It was during my week of sleeping and wallowing that I realized I needed help all over again. And then I decided to give the support group another shot. There is only one epilepsy support group in Boston that meets face to face, and they were meeting only two weeks after my episode. I decided to at least give it a try.
Upon going in, I felt the same way I did years ago. I didn’t want to be there. I didn’t want to be reminded by these people how broken I was and am. I again debated running, my mother wasn’t there and would never know, but again I had too much pride. But then Susan, the woman who runs the group, asked us to go in a circle and introduce ourselves (most were regulars, but there were a few new people like me) and tell the group about a problem they were having that could help them.
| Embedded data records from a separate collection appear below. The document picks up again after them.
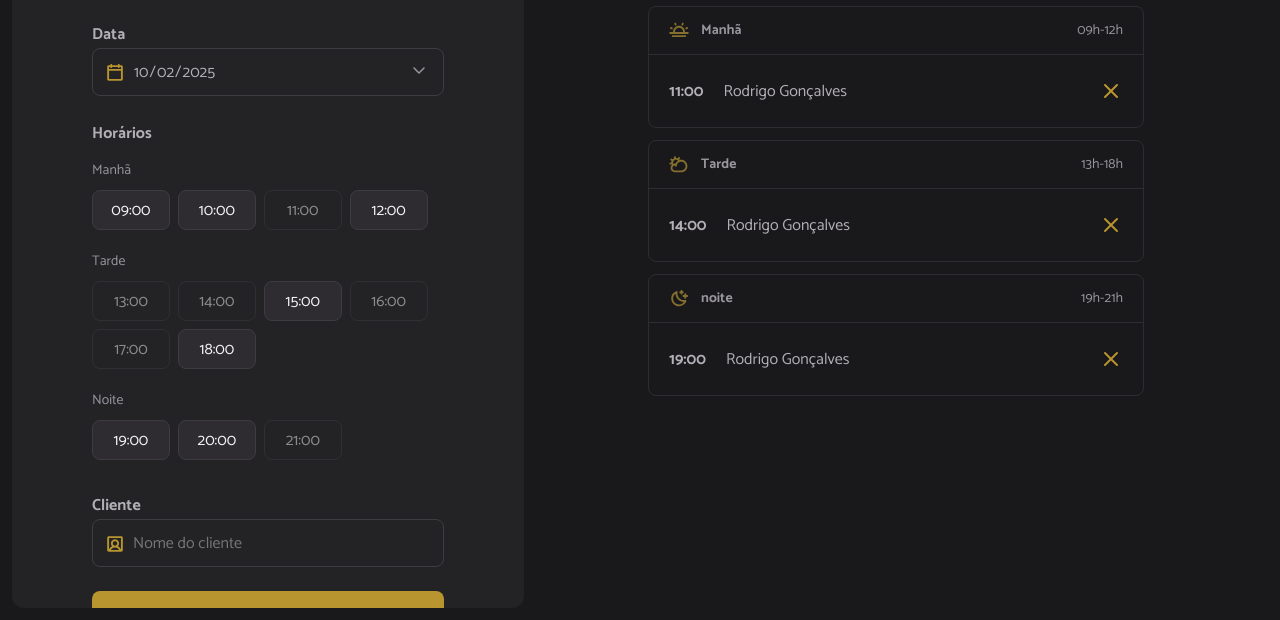
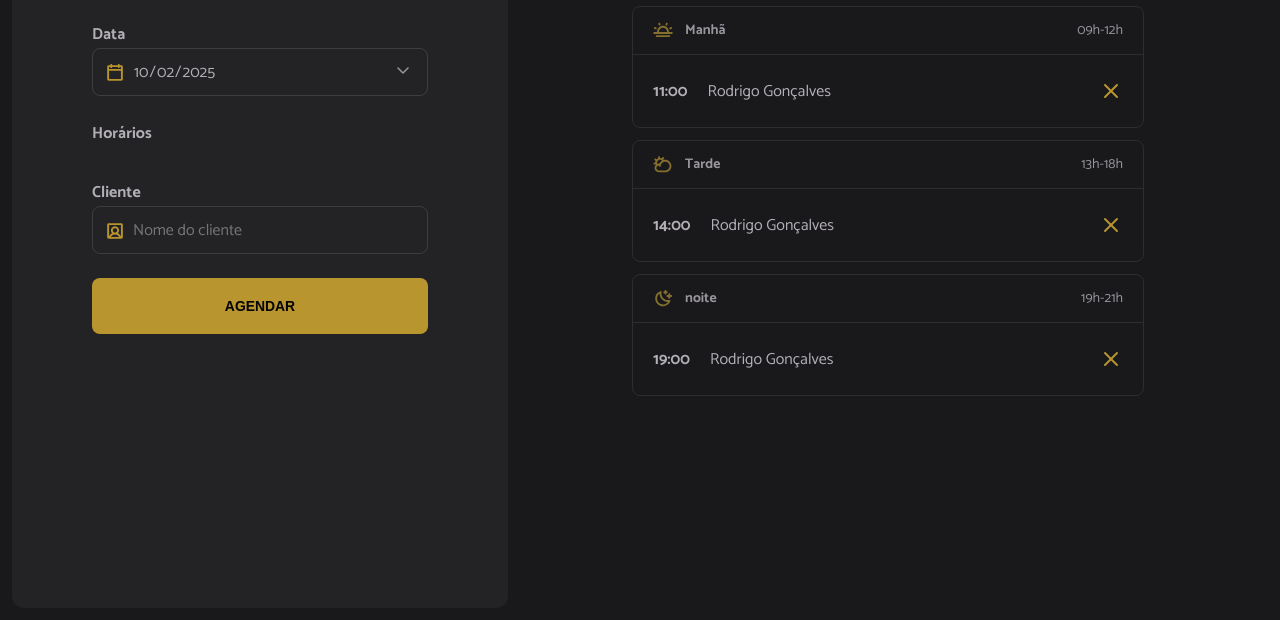
Before and after one commit to FranciscoCosta31/hairday-template-main, a website built with webpack: page index.html in a window 1280 px wide. Shown: the part 180-800 px from the top of the page. Built offline with nearby package versions, Linux system fonts and the light colour scheme.

Commit message:
Evento de carregamento do conteúdo

```diff
--- a/index.html
+++ b/index.html
@@ -36,68 +36,27 @@
 
         <span class="label">Horários</span>
         <ul id="hours" class="hours" aria-label="Horários disponíveis de manhã">
-          <!-- Exemplo: Manhã -->
+          <!-- Exemplo: Manhã
           <li data-period="morning" class="hour-period">Manhã</li>
           <li data-period="morning" value="09:00" class="hour hour-available">
             09:00
-          </li>
-          <li data-period="morning" value="10:00" class="hour hour-available">
-            10:00
-          </li>
-          <li data-period="morning" value="11:00" class="hour hour-unavailable">
-            11:00
-          </li>
-          <li data-period="morning" value="12:00" class="hour hour-available">
-            12:00
-          </li>
-          <!-- Exemplo: Tarde  -->
-          <li data-period="morning" class="hour-period">Tarde</li>
+          </li> -->
+          <!-- Exemplo: Tarde
+          <li data-period="afternoon" class="hour-period">Tarde</li>
           <li
             data-period="afternoon"
             value="13:00"
             class="hour hour-unavailable"
           >
             13:00
-          </li>
-          <li
-            data-period="afternoon"
-            value="14:00"
-            class="hour hour-unavailable"
-          >
-            14:00
-          </li>
-          <li data-period="afternoon" value="15:00" class="hour hour-available">
-            15:00
-          </li>
-          <li
-            data-period="afternoon"
-            value="16:00"
-            class="hour hour-unavailable"
-          >
-            16:00
-          </li>
-          <li
-            data-period="afternoon"
-            value="17:00"
-            class="hour hour-unavailable"
-          >
-            17:00
-          </li>
-          <li data-period="afternoon" value="18:00" class="hour hour-available">
-            18:00
-          </li>
-          <!-- Exemplo: Noite -->
-          <li data-period="morning" class="hour-period">Noite</li>
+          </li> -->
+
+          <!-- Exemplo: Noite
+          <li data-period="night" class="hour-period">Noite</li>
 
           <li data-period="night" value="19:00" class="hour hour-available">
             19:00
-          </li>
-          <li data-period="night" value="20:00" class="hour hour-available">
-            20:00
-          </li>
-          <li data-period="night" value="21:00" class="hour hour-unavailable">
-            21:00
-          </li>
+          </li> -->
         </ul>
 
         <label for="client" class="label">Cliente</label>
--- a/src/main.js
+++ b/src/main.js
@@ -10,3 +10,4 @@
 
 //JS
 import "./modules/form/submit.js"
+import "./modules/load.js"
--- /dev/null
+++ b/src/modules/load.js
@@ -0,0 +1,3 @@
+document.addEventListener("DOMContentLoaded", function () {
+  console.log ("DOM ESTÁ PRONTO!")
+})
```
The first guy to speak was somewhere in his 50s. He told us about his seizures and meds, and then he said that he was having trouble finding a cable package that would give him free HBO. That was his issue. That was it. The next woman wanted our opinion on the dress she had gotten for her niece’s wedding. It was a lovely dress. Another woman told us about her kids and how hard it was to deal with them while finishing her residency. People joked about calling her “Doctor” the next time they saw her.
And that is when I saw them. I saw these people were like me. Some worse off, some about the same, struggling to go beyond their sickness and be more than that. They wanted to watch TV like their friends and neighbors, but at a reasonable price. They wanted to look their best. They wanted to be good parents to rambunctious kids. And they were doing their best to be what they wanted to be. They were encouraging each other and joking around. They were at ease with each other and themselves — something I am still struggling with, seven years in.
I listened to these people, and then all of a sudden, it was my turn. I was ready with my name, type of seizures, medication and years as a member. But that’s not what I ended up telling them. I told them that I had gone almost two-and-a-half years without a seizure. I told them what had happened and how I was scared to be alone now. I told them I was struggling with it. I told them that I was angry and sad. I admitted that I wasn’t doing well. That it was hard. I cried; the man sitting next to me put his hand on my shoulder. When I was done, they told me similar stories. They gave me advice on medications. And then they asked me what else I did. They asked me about school and what I wanted to do with my life.
And for the first time in my life, I understood why these people met every month. I understood why they were involved and why they needed each other. I finally understood that they were meeting because they saw each other without illness. That it was something that united them, but not how they saw each other.
I am still a long way from not being affected by the seizures in my life. I may never be OK with them, not truly. I would not wish seizures on anyone. I have a medicine cabinet filled with medication and vitamins that are supposed to help me with the side effects. I have not driven in years; I do not like to drive. I avoid clubs because of strobe lights. But I now have a group of people who I know will be there for me. I have people who understand what it’s like to be “defective.” And I no longer judge them for needing support. I do not judge them for wanting to be with people who get it. I don’t judge them for their illness. And I think that’s a step toward accepting my own condition.
Getty image by SeventyFour.